Title: A Cry From Egypt
Author: Hope Auer
Series: The Promised Land, Book 1
Major Themes: Egypt, Exodus, Israel
Synopsis: Jarah and her family live through the plagues of Egypt as they work through a controversy in their family over whether Yahweh or the Egyptian gods is causing the problems.
I was very excited about A Cry From Egypt when I first heard about it several years ago. After reading a sample chapter, it sounded like a great book, so when I found it in Kindle format I bought it to read to my children. I really wanted to love this book. Written by a homeschooled girl, I thought it would be wonderful. We were quite disappointed, however.
The basic story is very good. This book really brings the suffering of the Children of Israel to life; you get a good feel for what it would have been like for them just before the Exodus. You also get a feel for how terrible the plagues were and how terrifying it would have been to be there. Through the eyes of Jarah and her family you will watch events unfold as Moses comes back from exile and confronts Pharaoh. The increased workload after this confrontation pushes the Israelites nearly to the breaking point, and those who have faith in Yahweh learn to lean more heavily on him. Jarah’s family is a divided house; Father and Eitan, the oldest son, trust Yahweh, but Mother and Shayna, the oldest daughter, worship the Egyptian gods. Jarah must decide who she will trust.
In a lot of ways, I appreciated the descriptions of the plagues. For example, I felt like the plague of darkness was described very well—darkness that could be felt. So many books describe it as a severe sandstorm, but this book makes it clear that it was supernatural. However, with every plague this author shows that the Israelites and the land of Goshen were spared from every single plague. The Bible does not mention that difference until the fourth plague. I’m just not comfortable changing the Bible that much. Also, in this book the plague of darkness lasted a week, whereas the Bible says it only lasted three days (though I’m sure that felt like a week!). Also, when the family picked out their Passover lamb, while I appreciated the description of searching for a perfect lamb, this story has them finding it the same day it was to be killed. The Bible says that they were to keep it at their house for four days before the Passover. Another factor in the story which I did not feel was Biblical was the relationship the people had with God. It was portrayed as the way our relationship is with God today. However, before the Holy Spirit was given, after Jesus’ death, resurrection, and ascension, I don’t believe people were able to talk to God and hear from Him the way we do now. Because of these differences with the Bible, I just can’t recommend A Cry From Egypt very highly.

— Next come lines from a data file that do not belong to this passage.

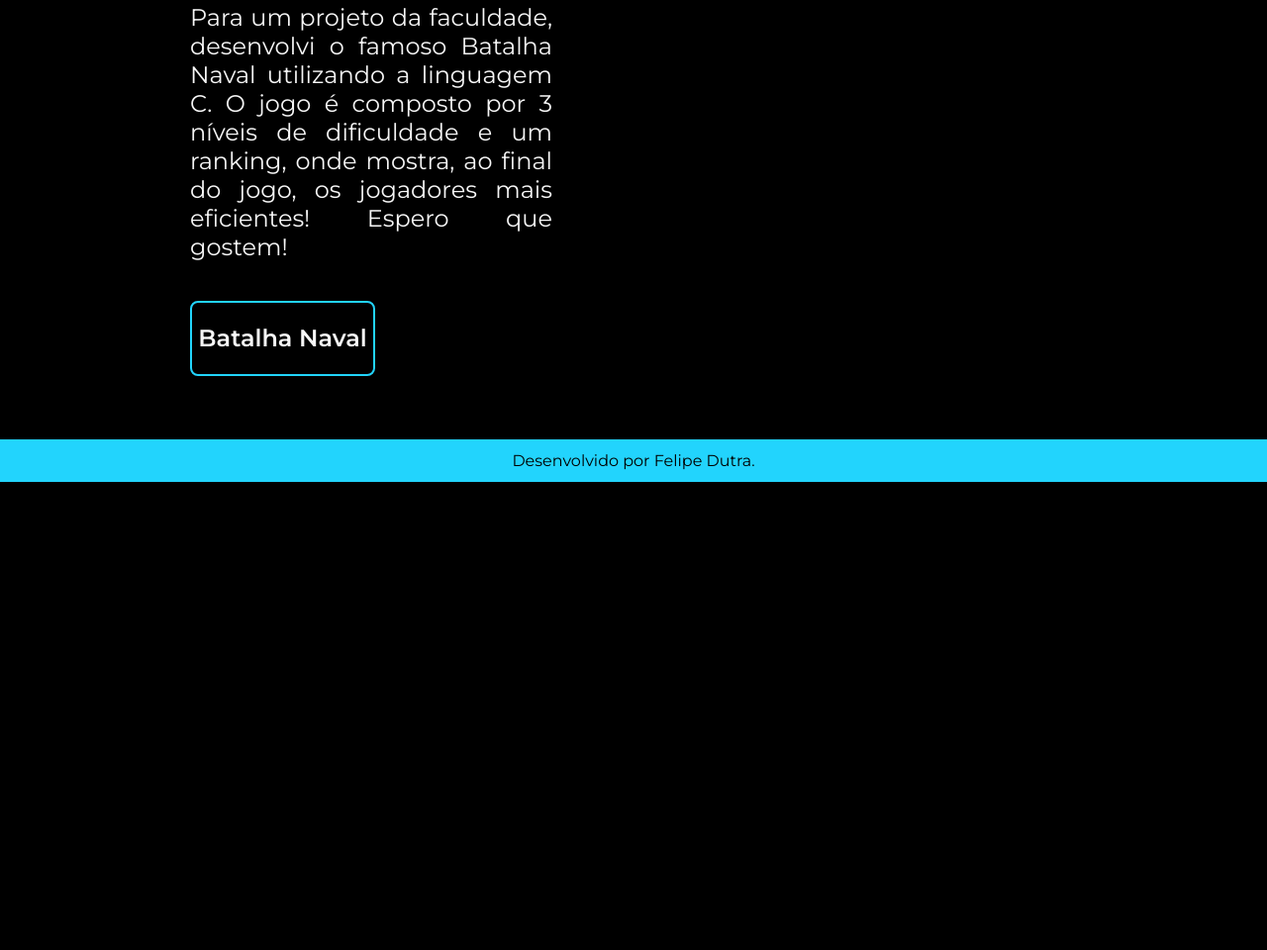
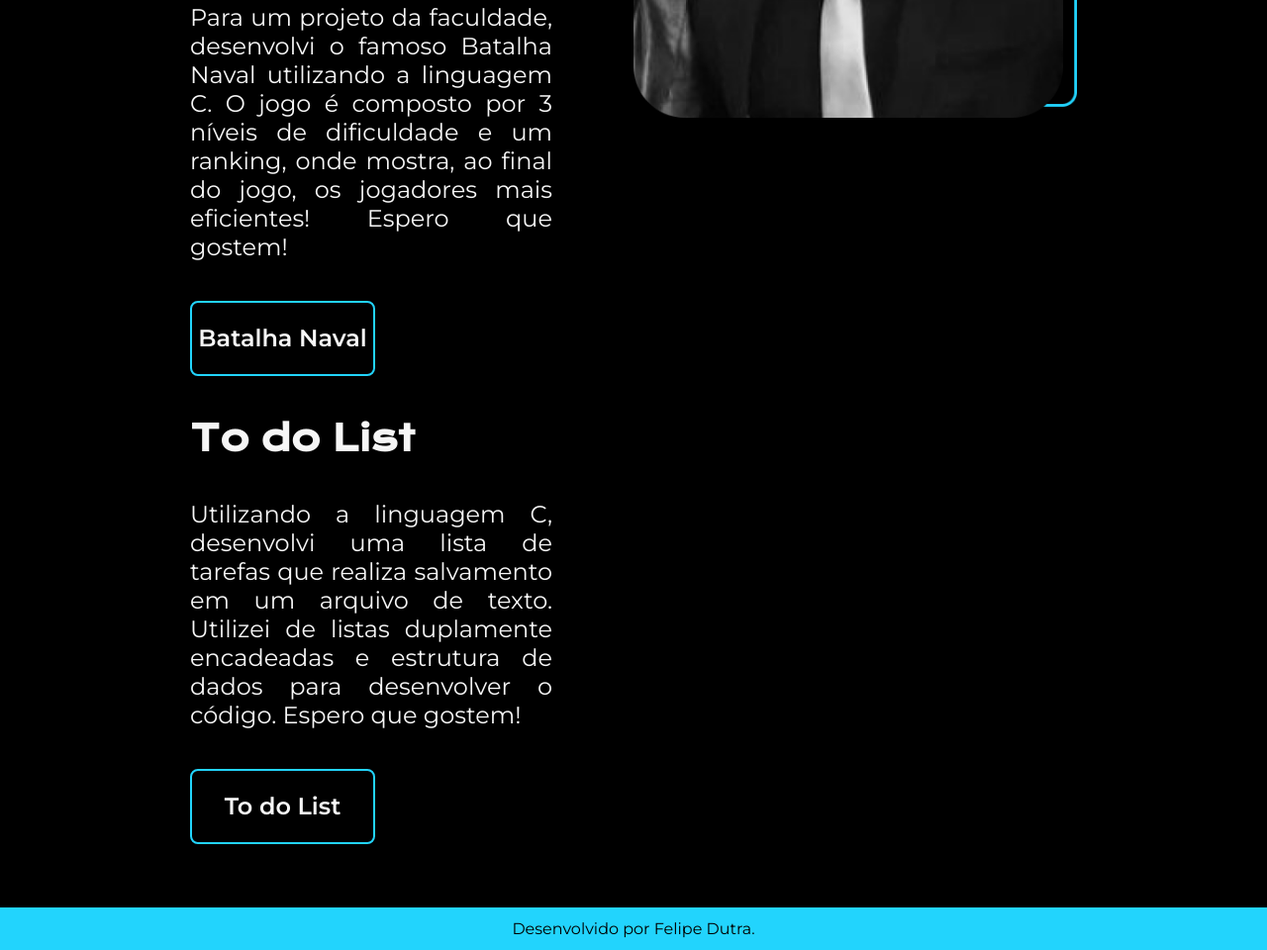
Before and after one commit to Bullsyeswild/page_html, a plain HTML site: page Page HTML/projetos.html in a window 1280 px wide. Shown: the part 1234-2194 px from the top of the page at 99% size. Before the commit the page ends 1721 px from the top, so only its background shows below. Drawn offline with nearby package versions, Linux system fonts and the light colour scheme.

Commit message:
Update projetos.html

```diff
--- a/Page HTML/projetos.html
+++ b/Page HTML/projetos.html
@@ -27,6 +27,9 @@
         <h3 class="apresentacao__conteudo__titulo"> Batalha Naval</h3>
             <p class="apresentacao__conteudo__texto"> Para um projeto da faculdade, desenvolvi o famoso Batalha Naval utilizando a linguagem C. O jogo é composto por 3 níveis de dificuldade e um ranking, onde mostra, ao final do jogo, os jogadores mais eficientes! Espero que gostem!</p>
             <a class="apresentacao__links__link" href="https://replit.com/@Bullsyeswild"> Batalha Naval  </a>
+        <h4 class="apresentacao__conteudo__titulo"> To do List</h4>
+            <p class="apresentacao__conteudo__texto"> Utilizando a linguagem C, desenvolvi uma lista de tarefas que realiza salvamento em um arquivo de texto. Utilizei de listas duplamente encadeadas e estrutura de dados para desenvolver o código. Espero que gostem!</p>
+            <a class="apresentacao__links__link" href="https://replit.com/@Bullsyeswild"> To do List  </a>
     </section>
     <img class="apresentacao__imagem"  src="./assets/dutra.png" alt="Foto de Felipe">
 </main>
```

We also felt like there were some scenes which were not necessary to the story, which were just added for drama. For example, in one scene a girl is nearly bitten by a snake. That incident has nothing to do with the story and really doesn’t add anything to it except a hint at more romance in the future. Maybe it will be important in a future book in the series, however. There are also a few fairly graphic descriptions of whippings, and a thread of romance that runs through the whole book.
WARNING: In the second chapter, Jarah dreams about her mother’s beating at the hands of an Egyptian overseer, which happened some time ago. In the fifth chapter, Jarah and her brother are whipped badly. In the eighth chapter, Jarah’s friend Ada, who works in the palace as a servant of the queen, is attacked and nearly killed. Also, read the last two paragraphs of the review.
Read Aloud—Ages 8 – 12, 10 – 13
Reading Independently—Ages 10 – 12, 12 – 15